The Egyptian president could have resorted to the ageold tactic preferred by many Arab autocrats of deflecting criticism from themselves by attacking Israel. But Sisi has not.
Israel has also worked together with Egypt in fighting ISIS or its affiliated groups, such as jihadist Beduin, veterans of Egyptian terrorist organizations, former members of Hamas from the Gaza Strip, and foreign volunteers who entered Sinai from outside Egypt.
In January, Sisi revealed that there are about 25,000 Egyptian troops operating in the peninsula. Egypt has also deployed F-16 fighter planes, Apache helicopters and tanks in northern Sinai, with Israel’s agreement.
This sharp rise in the number of Egyptian forces and arms operating in Sinai is the result of cooperation between Israel and Egypt. Israel must give its permission for the introduction of troops and weapons to Sinai beyond the amount stipulated in the peace accords between the two countries that was signed at Camp David nearly four decades ago. Israel has been forthcoming on this and has also reportedly been sharing with Egyptians intelligence information on terrorist bases in Sinai.
Improved relations between Israel and Egypt are also reflected in the Sisi regime’s attitude to the peace treaty with Israel. Sisi, like Mubarak before him, sees peace with Israel as a strategic asset. But, unlike Mubarak, he also seems to have a positive attitude to normalization and sees benefits not only in military ties, but also political and economic ties.
Sisi reinstated the Egyptian ambassador to Israel in early 2016 and in July, Egyptian foreign minister Sameh Shoukry made a much-publicized visit to Israel, the first of its kind in nine years, to push for Israeli-Palestinian negotiations. Upon returning to Egypt, Shoukry visited a top-ranked Cairo high school and reportedly told students there that he refuses to define Israel’s military actions against Palestinians as terrorism, though his office later issued a clarification.
Egypt has a vested interest in promoting normalization between Israel and other Arab nations so as not to remain the only Arab state cooperating so closely with the Jewish state.
Sisi participated in a secret summit together with Jordan’s King Abdullah, then-US secretary of state John Kerry and Netanyahu during which ideas were presented on how the Gulf States, Jordan and Egypt could help promote a regional peace initiative.

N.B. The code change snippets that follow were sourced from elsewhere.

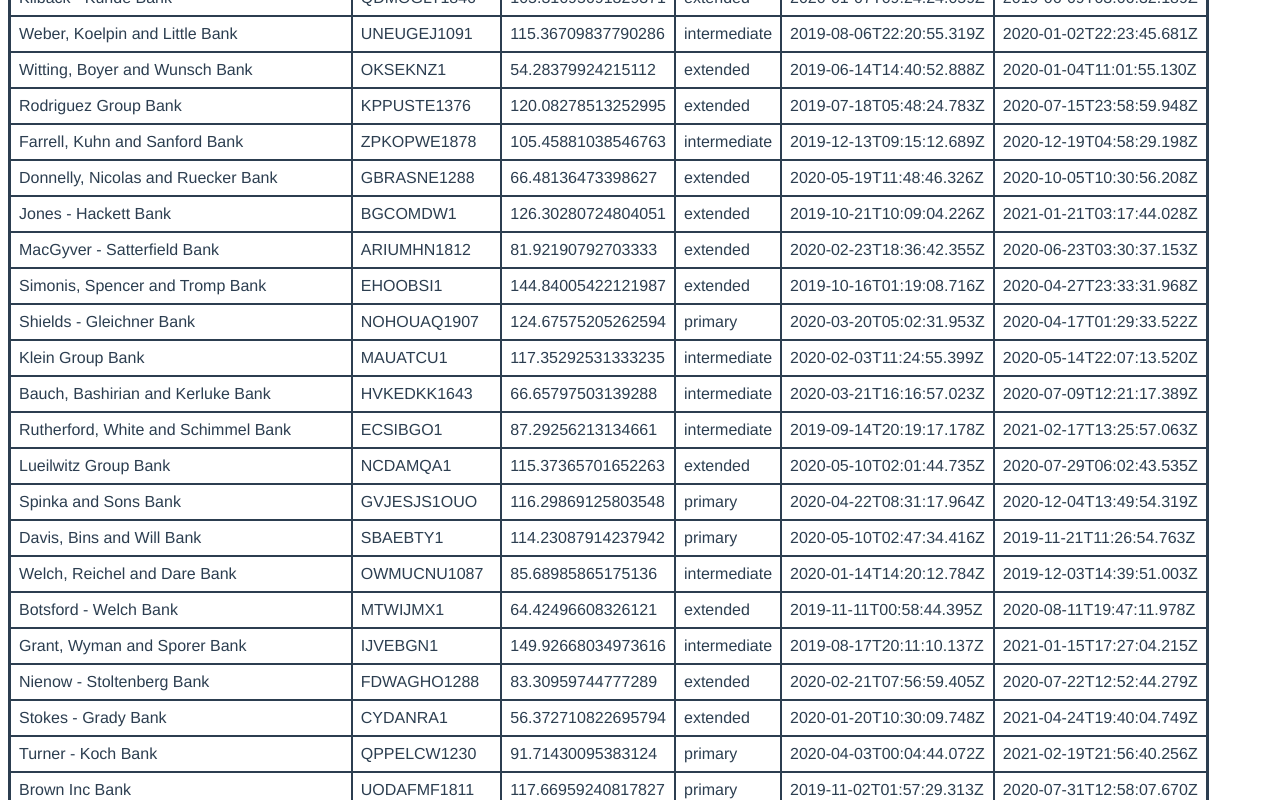
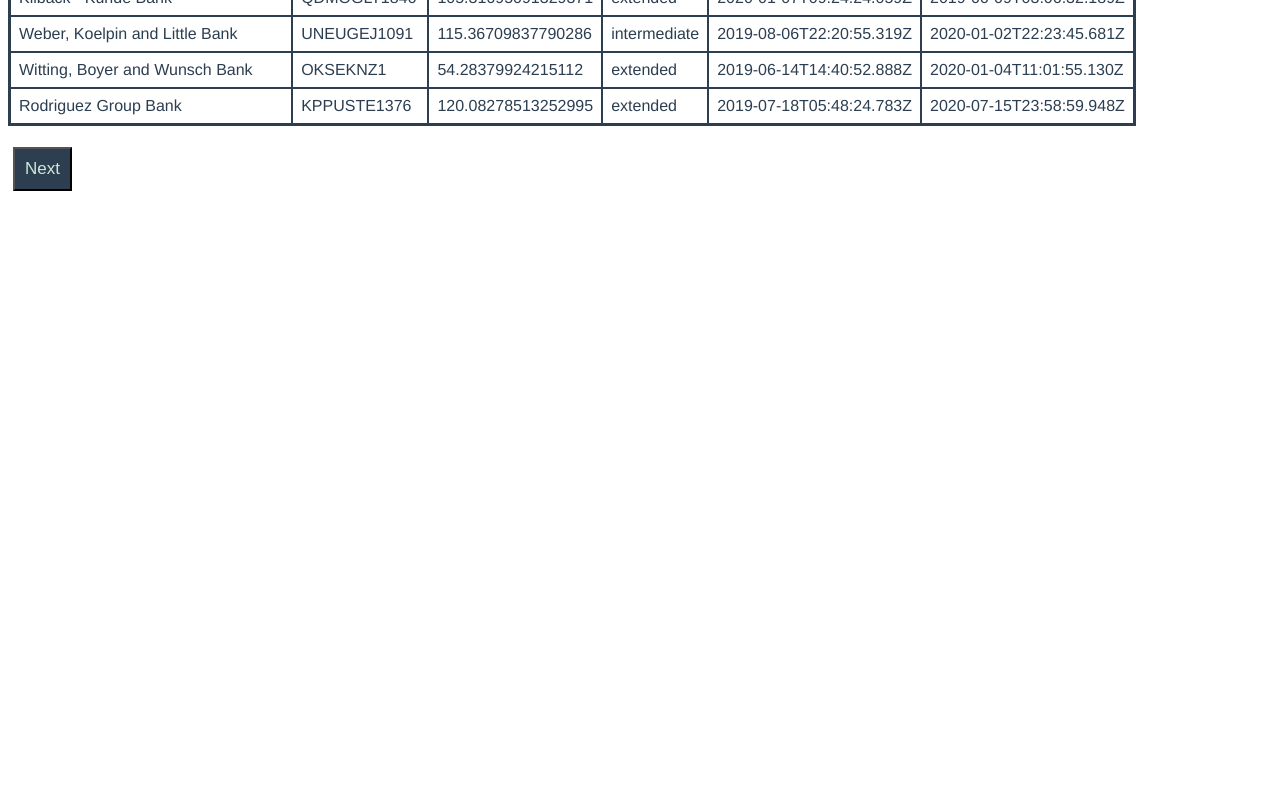
Before and after one commit to lukeg90/elucidate-test, a Vue app: page / in a window 1280 px wide. Shown: the part 880-1680 px from the top of the page. After the commit the page ends 1092 px from the top, so only its background shows below. Built offline with nearby package versions, Linux system fonts and the light colour scheme.

Commit message:
added pagination

```diff
--- a/src/App.vue
+++ b/src/App.vue
@@ -55,7 +55,7 @@
                 </tr>
             </thead>
             <tbody>
-                <tr v-for="report in filteredReports" :key="report.uuid">
+                <tr v-for="report in displayedReports" :key="report.uuid">
                     <td>{{ report.body.bankName }}</td>
                     <td>{{ report.body.bankBIC[0] }}</td>
                     <td>{{ report.body.reportScore }}</td>
@@ -65,7 +65,19 @@
                 </tr>
             </tbody>
         </table>
-        <div class="pagination"></div>
+        <div class="pagination">
+            <p>
+                <button v-if="currentPage > 1" @click="prevPage">
+                    Previous
+                </button>
+                <button
+                    v-if="filteredReports.length > pageLimit * currentPage"
+                    @click="nextPage"
+                >
+                    Next
+                </button>
+            </p>
+        </div>
     </div>
 </template>
 
@@ -87,7 +99,9 @@ export default {
             bankQuery: "",
             bicQuery: "",
             publishedFilter: false,
-            types: []
+            types: [],
+            pageLimit: 15,
+            currentPage: 1
         };
     },
     computed: {
@@ -128,6 +142,18 @@ export default {
                 );
             }
             return reports;
+        },
+        displayedReports() {
+            return this.filteredReports.filter((report, index) => {
+                let start = (this.currentPage - 1) * this.pageLimit;
+                let end = this.currentPage * this.pageLimit;
+                if (index >= start && index < end) return true;
+            });
+        }
+    },
+    watch: {
+        filteredReports() {
+            this.currentPage = 1;
         }
     },
     methods: {
@@ -138,6 +164,13 @@ export default {
             this.bankQuery = "";
             this.bicQuery = "";
             this.types = [];
+            this.currentPage = 1;
+        },
+        nextPage() {
+            this.currentPage++;
+        },
+        prevPage() {
+            this.currentPage--;
         }
     }
 };
```
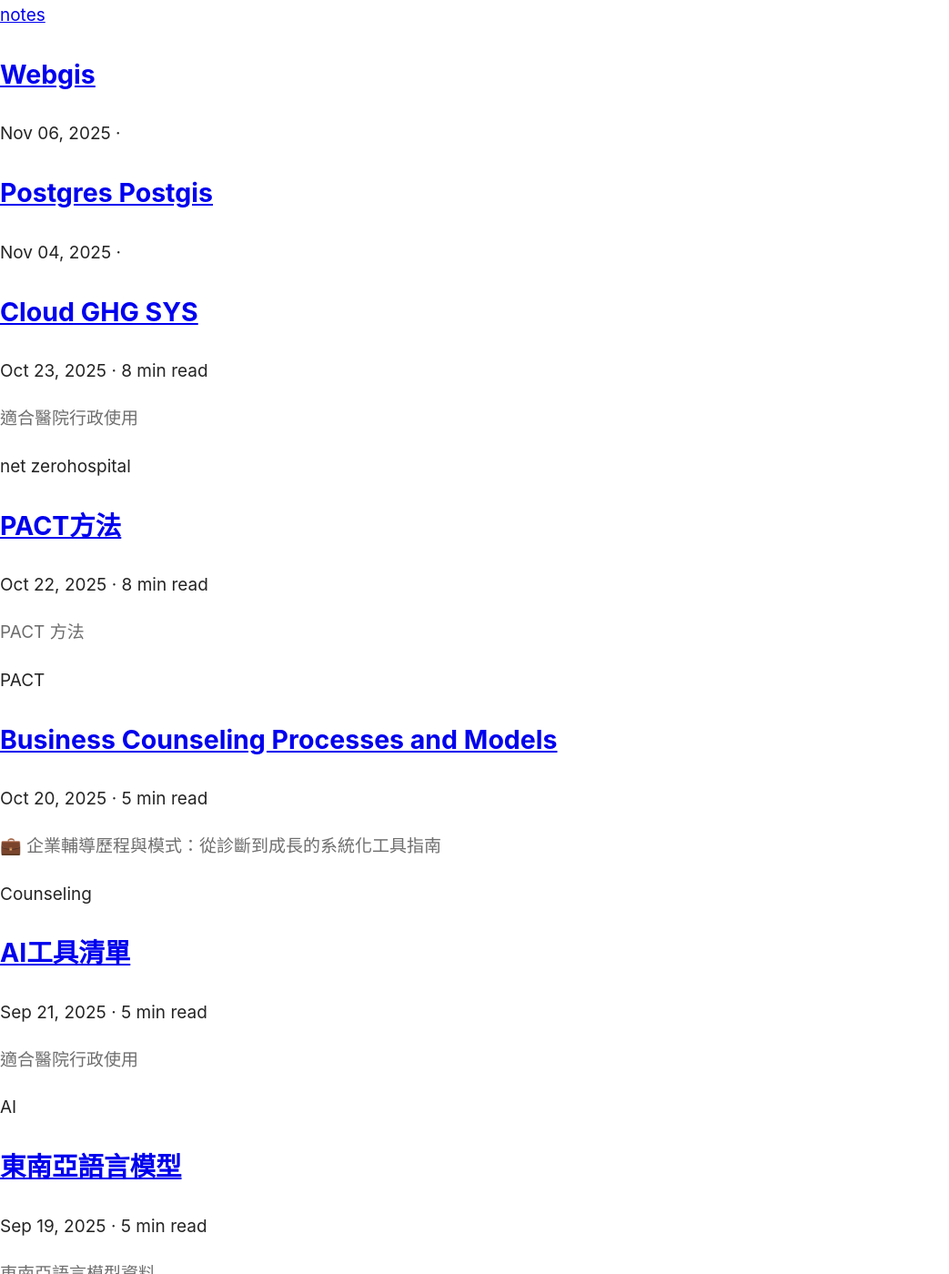
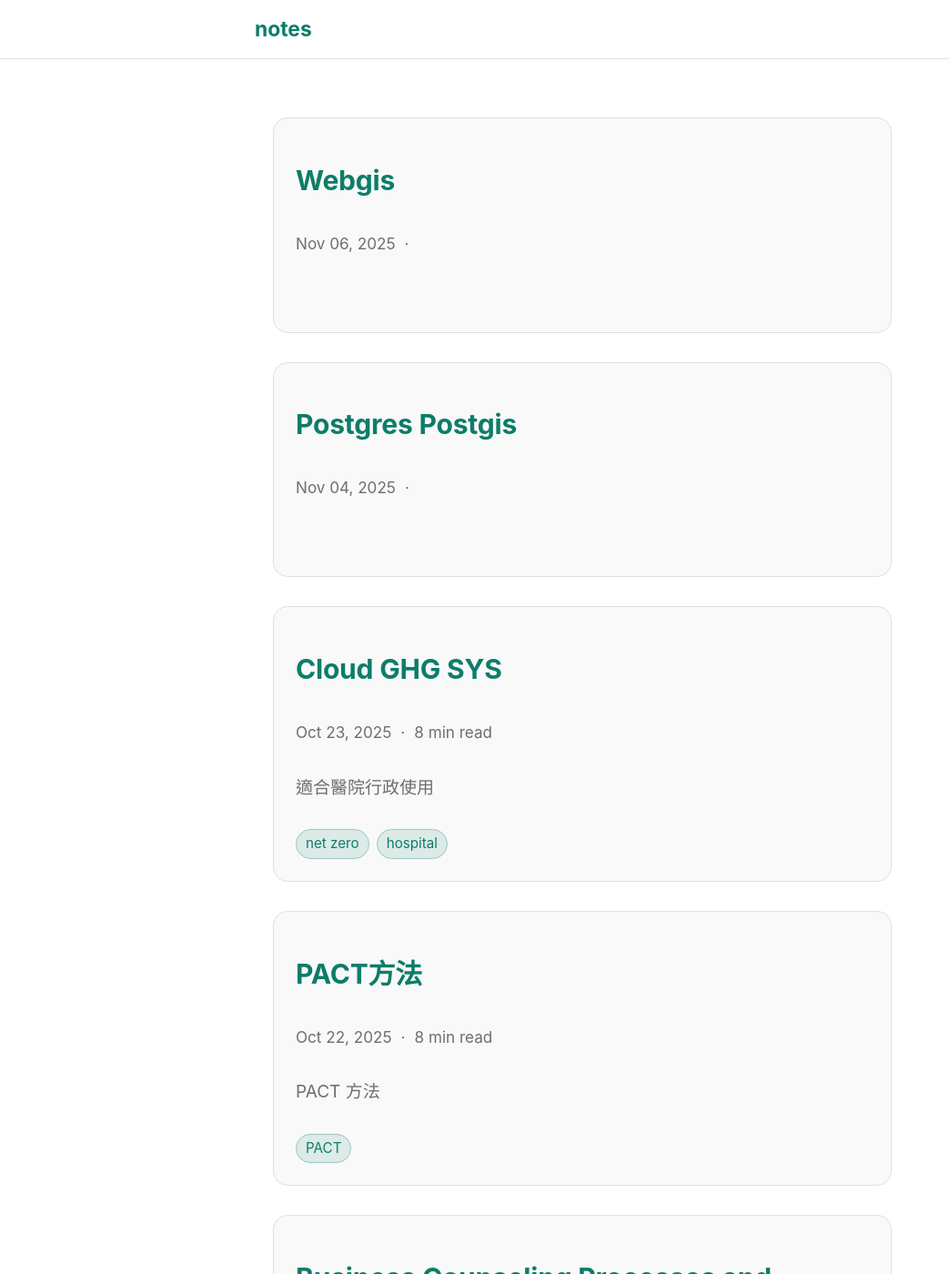
Before and after one commit to linjose/notes, a Jekyll site: the page built from index.html, in a window 1280 px wide and 1400 px high. Shown: the whole window at 91% size, without its empty margins (0-1043 px from the left). Built offline with Jekyll 4.4.1, drawn with Linux system fonts in a browser that asks for light colours; the list of posts is cut into pages by our own code.

Commit message:
Update style.css

```diff
--- a/assets/css/style.css
+++ b/assets/css/style.css
@@ -22,6 +22,173 @@ html, body {
   line-height: 1.75;
   font-size: 19px;
 }
+
+
+.wrap {
+  max-width: var(--maxw);
+  margin: 0 auto;
+  padding: 32px 24px 96px;
+}
+
+a {
+  color: var(--accent);
+  text-decoration: none;
+}
+a:hover {
+  text-decoration: underline;
+}
+
+header.site {
+  position: sticky;
+  top: 0;
+  z-index: 40;
+  backdrop-filter: saturate(180%) blur(8px);
+  background: color-mix(in hsl, var(--bg) 85%, transparent);
+  border-bottom: 1px solid var(--border);
+}
+
+.nav {
+  display: flex;
+  align-items: center;
+  justify-content: space-between;
+  gap: 16px;
+  max-width: min(calc(var(--maxw) + 40px), 100%);
+  margin: 0 auto;
+  padding: 12px 24px;
+}
+
+.brand {
+  font-weight: bold;
+  font-size: 1.2rem;
+}
+
+.nav-right {
+  display: flex;
+  gap: 10px;
+  align-items: center;
+}
+
+.btn {
+  border: 1px solid var(--border);
+  background: var(--bg);
+  color: var(--text);
+  padding: 8px 14px;
+  border-radius: 999px;
+  cursor: pointer;
+}
+.btn:hover {
+  border-color: color-mix(in hsl, var(--text) 30%, var(--border));
+}
+
+.home {
+  display: grid;
+  gap: 32px;
+  margin-top: 32px;
+}
+
+.card {
+  display: grid;
+  gap: 10px;
+  padding: 24px;
+  background: var(--card);
+  border: 1px solid var(--border);
+  border-radius: 16px;
+}
+.card h2 {
+  font-size: clamp(22px, 3vw, 30px);
+  line-height: 1.3;
+  letter-spacing: -0.2px;
+}
+
+.meta {
+  display: flex;
+  gap: 10px;
+  flex-wrap: wrap;
+  color: var(--muted);
+  font-size: 0.9rem;
+}
+
+.tags {
+  display: flex;
+  gap: 8px;
+  flex-wrap: wrap;
+}
+.tag {
+  font-size: 0.8rem;
+  color: var(--accent);
+  background: color-mix(in hsl, var(--accent) 12%, transparent);
+  border: 1px solid color-mix(in hsl, var(--accent) 30%, var(--border));
+  padding: 2px 10px;
+  border-radius: 999px;
+}
+
+article.post {
+  margin-top: 32px;
+}
+article.post h1 {
+  font-size: clamp(32px, 5vw, 48px);
+  line-height: 1.2;
+  letter-spacing: -0.3px;
+  margin-bottom: 12px;
+}
+.article-meta {
+  color: var(--muted);
+  margin-bottom: 24px;
+}
+.post-content p {
+  margin: 20px 0;
+}
+.post-content h2 {
+  font-size: 1.6em;
+  margin: 32px 0 12px;
+}
+.post-content h3 {
+  font-size: 1.3em;
+  margin: 28px 0 10px;
+}
+.post-content blockquote {
+  border-left: 4px solid var(--accent);
+  padding-left: 16px;
+  margin: 20px 0;
+  color: var(--muted);
+  font-style: italic;
+}
+.post-content pre {
+  background: var(--code-bg);
+  color: var(--code-fg);
+  padding: 16px;
+  border-radius: 12px;
+  overflow: auto;
+}
+.post-content code {
+  background: color-mix(in hsl, var(--code-bg) 5%, transparent);
+  padding: 0.2em 0.4em;
+  border-radius: 6px;
+  font-family: monospace;
+}
+
+footer.site {
+  border-top: 1px solid var(--border);
+  margin-top: 64px;
+  padding: 24px;
+  color: var(--muted);
+  font-size: 0.95rem;
+  text-align: center;
+}
+
+.search-input {
+  width: 220px;
+  border: 1px solid var(--border);
+  background: var(--bg);
+  color: var(--text);
+  padding: 8px 12px;
+  border-radius: 999px;
+}
+
+.hidden {
+  display: none;
+}
+
 
 /* Header 導覽列 */
 .top-nav {
```
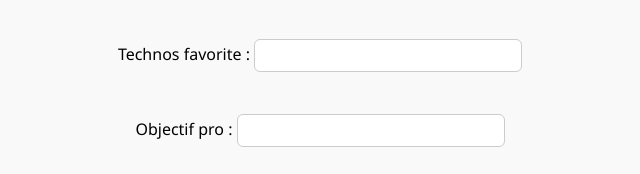
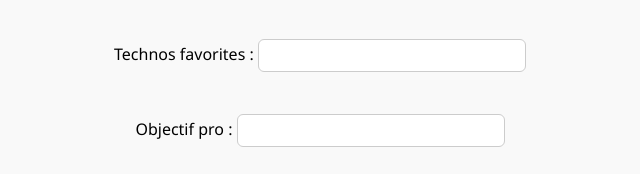
Before and after one commit to LeaGiron/Generateur-de-fiche-developpeur, a plain HTML site: page index.html in a window 1280 px wide. Shown: the part 468-642 px from the top of the page, 320-960 px from the left. Drawn offline with Linux system fonts and the light colour scheme.

Commit message:
Update index.html

```diff
--- a/index.html
+++ b/index.html
@@ -13,7 +13,7 @@
     <label> Spécialité : <input type="text" id="specialite" /> </label><br>
     <label> Années d'expérience : <input type="text" id="annees" /> </label><br>
     <label> Langages : <input type="text" id="langages" /> </label><br>
-    <label> Technos favorite : <input type="text" id="technos" /> </label><br>
+    <label> Technos favorites : <input type="text" id="technos" /> </label><br>
     <label> Objectif pro : <input type="text" id="objectif" /> </label>
 
   <button onclick="genererFiche()"> Générer la fiche ! </button>
```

Netanyahu raised the idea of a regional initiative during his press conference last week in Washington with President Donald Trump. Egypt’s participation in such an initiative is crucial to its success.
Sisi’s attempts to emphasize the positive aspects of relations with Israel have been met with skepticism inside Egypt. Large swathes of Egypt’s population from Nasserites and left-wing activists to trade union members and Islamists are hostile to the Jewish state. However, improved relations with the Palestinians achieved via a regional initiative together with Sisi’s positive leadership could bring about a sea change in Egyptian public opinion over time.
The Sisi regime presents a unique opportunity. Israel should welcome the Sisi era.